PROVIDED RECORDS section start

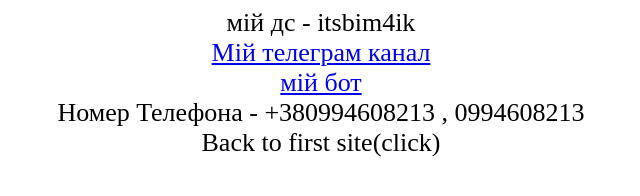
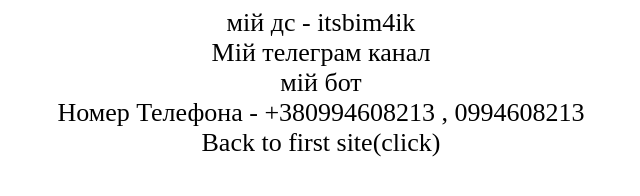
Before and after one commit to tima1103/information, a plain HTML site: page index.html in a window 1280 px wide. Shown: the whole page, without its empty margins (319-959 px from the left). Drawn offline with Linux system fonts and the light colour scheme.

Commit message:
Update style.css

```diff
--- a/style.css
+++ b/style.css
@@ -7,12 +7,14 @@
     display: flex;
     font-size: 26px;
     justify-content: center;
+    text-decoration: none;
 }
 
 .bot{
     display: flex;
     font-size: 26px;
     justify-content: center;
+    text-decoration: none;
 }
 
 .number-phone{
@@ -24,9 +26,17 @@
     display: flex;
     font-size: 26px;
     justify-content: center;
-    text-decoration: none;
+
 }
 .pon{
     text-decoration: none;
     color: #000000;
 }
+.botinok{
+    text-decoration: none;
+    color: #000000;
+}
+.telega-canal{
+    text-decoration: none;
+    color: #000000;
+}
```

PROVIDED RECORDS section end

Using the records above, work out how many lines hold the string "style"; answer with that number alone.

__RESULT OF THE EXERCISE__: 3